    Man, can't we steer this hooptie of a thread back towards the ghetto?
    The thread's about black music, not specifically American black music.

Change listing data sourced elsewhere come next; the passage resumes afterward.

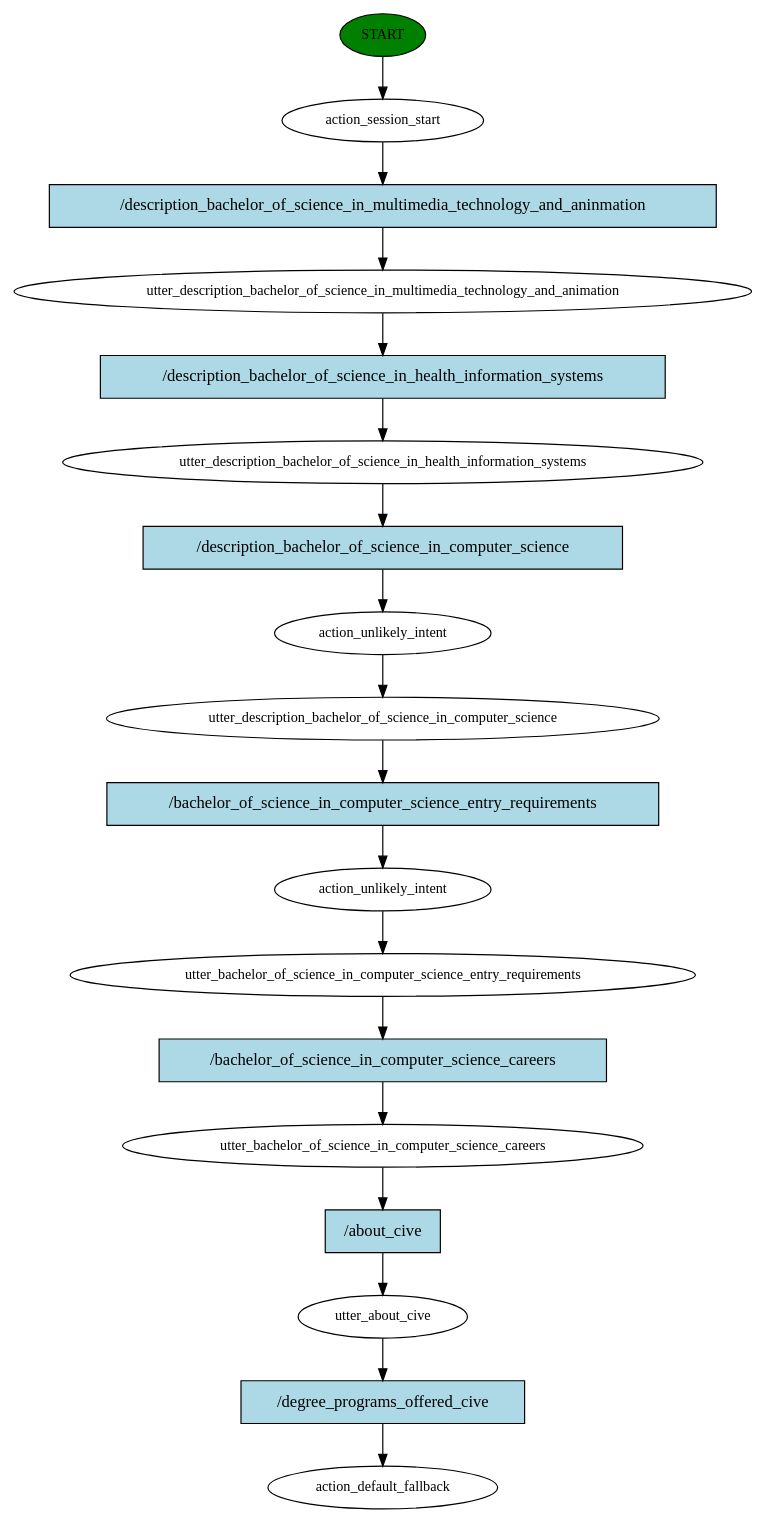
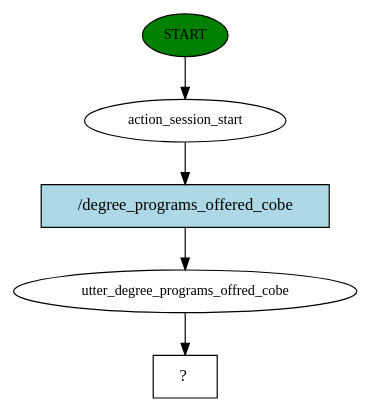
The diagram in story_graph.dot (boychild2197/Bot_Backend), drawn with Graphviz before and after one commit. The commit also changed 3 other files, not shown here.

```diff
--- a/story_graph.dot
+++ b/story_graph.dot
@@ -1,37 +1,11 @@
 digraph  {
 0 [class="start active", fillcolor=green, fontsize=12, label=START, style=filled];
 1 [class=active, fontsize=12, label=action_session_start];
-2 [class=active, fontsize=12, label=utter_description_bachelor_of_science_in_multimedia_technology_and_animation];
-3 [class=active, fontsize=12, label=utter_description_bachelor_of_science_in_health_information_systems];
-4 [class=active, fontsize=12, label=action_unlikely_intent];
-5 [class=active, fontsize=12, label=utter_description_bachelor_of_science_in_computer_science];
-6 [class=active, fontsize=12, label=action_unlikely_intent];
-7 [class=active, fontsize=12, label=utter_bachelor_of_science_in_computer_science_entry_requirements];
-8 [class=active, fontsize=12, label=utter_bachelor_of_science_in_computer_science_careers];
-9 [class=active, fontsize=12, label=utter_about_cive];
-10 [class="dashed active", fontsize=12, label=action_default_fallback];
-11 [class="intent active", fillcolor=lightblue, label="/description_bachelor_of_science_in_multimedia_technology_and_aninmation", shape=rect, style=filled];
-12 [class="intent active", fillcolor=lightblue, label="/description_bachelor_of_science_in_health_information_systems", shape=rect, style=filled];
-13 [class="intent active", fillcolor=lightblue, label="/description_bachelor_of_science_in_computer_science", shape=rect, style=filled];
-14 [class="intent active", fillcolor=lightblue, label="/bachelor_of_science_in_computer_science_entry_requirements", shape=rect, style=filled];
-15 [class="intent active", fillcolor=lightblue, label="/bachelor_of_science_in_computer_science_careers", shape=rect, style=filled];
-16 [class="intent active", fillcolor=lightblue, label="/about_cive", shape=rect, style=filled];
-17 [class="intent active", fillcolor=lightblue, label="/degree_programs_offered_cive", shape=rect, style=filled];
+2 [class=active, fontsize=12, label=utter_degree_programs_offred_cobe];
+3 [class="intent dashed active", label="  ?  ", shape=rect];
+4 [class="intent active", fillcolor=lightblue, label="/degree_programs_offered_cobe", shape=rect, style=filled];
 0 -> 1  [class=active, key=NONE, label=""];
-1 -> 11  [class=active, key=0];
-2 -> 12  [class=active, key=0];
-3 -> 13  [class=active, key=0];
-4 -> 5  [class=active, key=NONE, label=""];
-5 -> 14  [class=active, key=0];
-6 -> 7  [class=active, key=NONE, label=""];
-7 -> 15  [class=active, key=0];
-8 -> 16  [class=active, key=0];
-9 -> 17  [class=active, key=0];
-11 -> 2  [class=active, key=0];
-12 -> 3  [class=active, key=0];
-13 -> 4  [class=active, key=0];
-14 -> 6  [class=active, key=0];
-15 -> 8  [class=active, key=0];
-16 -> 9  [class=active, key=0];
-17 -> 10  [class=active, key=0];
+1 -> 4  [class=active, key=0];
+2 -> 3  [class=active, key=NONE, label=""];
+4 -> 2  [class=active, key=0];
 }
```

It's a bit parochial, in my view, to treat it that way.

    MG

  3. #543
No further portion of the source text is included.